Sanofi CEO Paul Hudson’s restructuring plan for the French pharma includes job cuts, but local government officials and union members aren't fans of the idea.
The French government has drawn a line in the sand, saying Sanofi won’t lay off employees or close facilities, French Finance Minister Bruno Le Maire told RTL radio, Reuters reported.
In response, Sanofi said in a statement, “We always stated since our plan has been made public last summer 2020 that departures would be voluntary.”
Back in June, Sanofi put out a plan to cut loose 1,680 jobs in Europe, the newswire reported at the time. Of those, some 1,000 jobs would fall in France, a source told Reuters. It’s part of Hudson’s cost-cutting strategy, which involves €2 billion in annual savings by 2022.
Voluntary buyouts or forced layoffs, the job cuts are not welcomed by some Sanofi employees.
Tuesday, unions at the French pharma rallied a one-day strike at various sites, including at the Marcy l’Etoile R&D facility where Sanofi’s developing a COVID-19 vaccine, the Associated Press reported.
Some 200 workers were seen with union flags and megaphones gathered outside the lab. They argued that the planned job cuts could slow the fight against the pandemic, according to AP.
The revamp could touch upon several divisions of Sanofi but not the vaccines and rare diseases units, Reuters previously reported, quoting anonymous sources. The cuts will mainly affect blue-collar workers, a Sanofi spokesperson said at the time.
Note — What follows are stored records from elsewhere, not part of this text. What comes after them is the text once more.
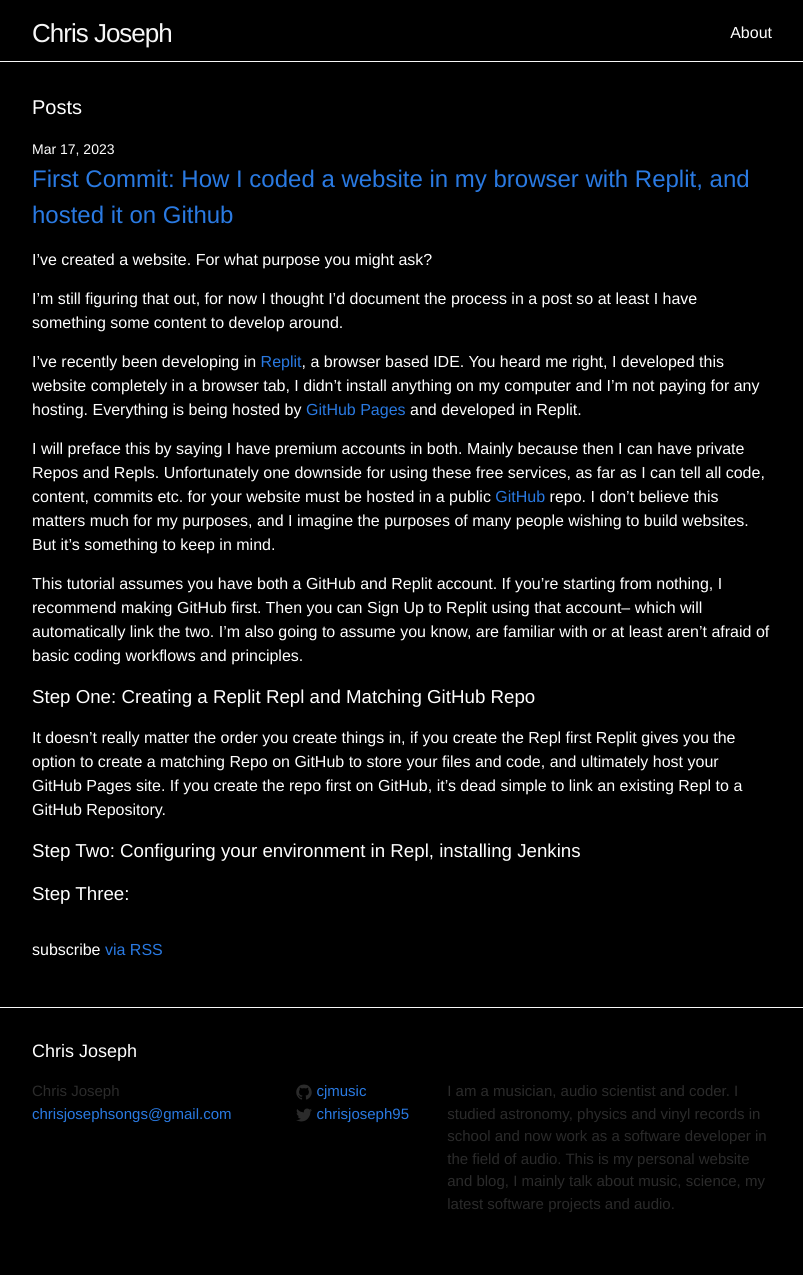
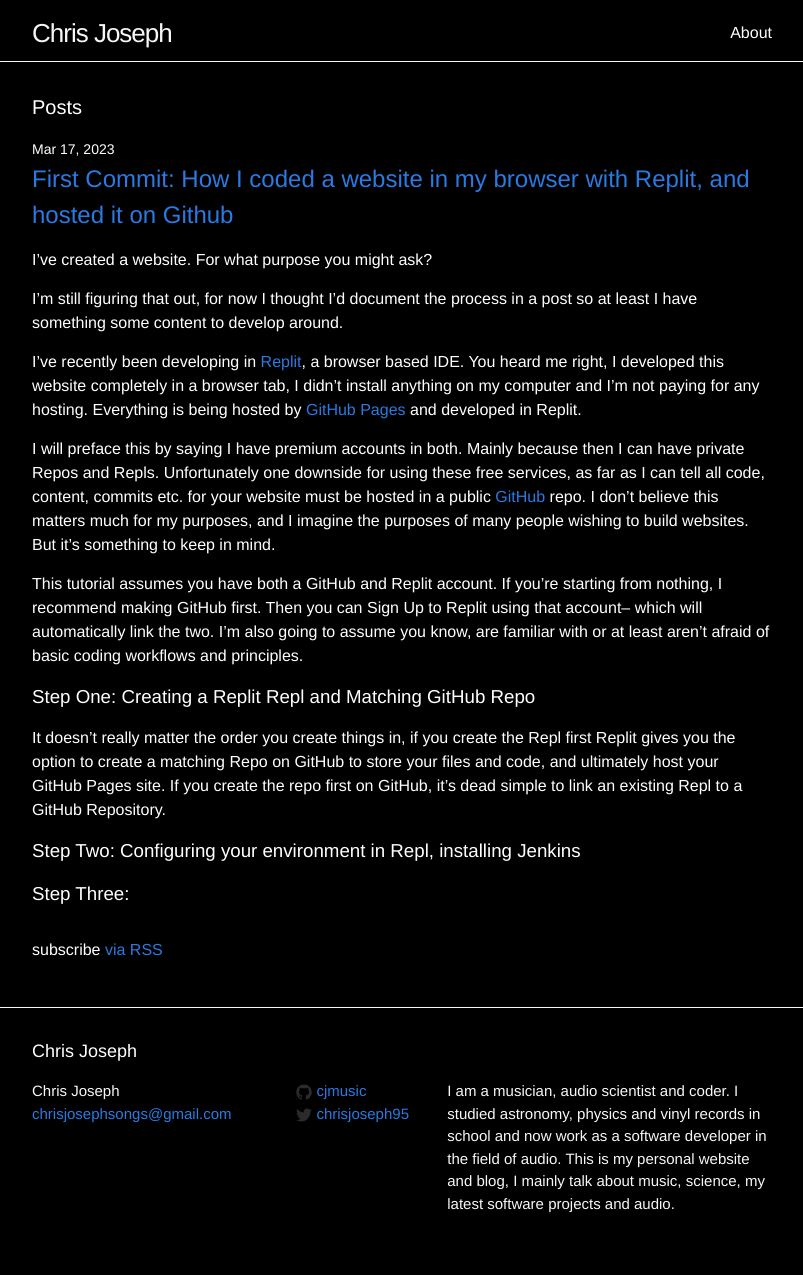
Before and after one commit to CJmusic/cjmusic.github.io, a Jekyll site: the page built from index.html, in a window 1280 px wide. Shown: the whole page, without its empty margins (238-1041 px from the left). Built offline with Jekyll 4.4.1, drawn with Linux system fonts in a browser that asks for light colours.

Commit message:
Changed footer text color

```diff
--- a/_sass/_layout.scss
+++ b/_sass/_layout.scss
@@ -116,7 +116,7 @@
 
 .footer-col-wrapper {
     font-size: 15px;
-    color: $grey-color;
+    color: $grey-color-light;
     margin-left: -$spacing-unit / 2;
     @extend %clearfix;
 }
```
Union members at Sanofi also plan to participate in larger demonstrations Saturday in France against job cuts during the pandemic, AP reported.
Sanofi’s GlaxoSmithKline-partnered COVID-19 vaccine program recently suffered a major setback. In December, the company postponed its timeline for a potential vaccine rollout to late 2021 from the previous expectation of the first half of this year. It came after interim results from a phase 1/2 trial showed insufficient response in people over the age of 50.
The French pharma’s planning to launch a phase 2b study with an optimized candidate in February. The study will try to compare the immune response elicited between the new vaccine formula and an authorized shot.
Editor's Note: Eric Sagonowsky contributed to reporting.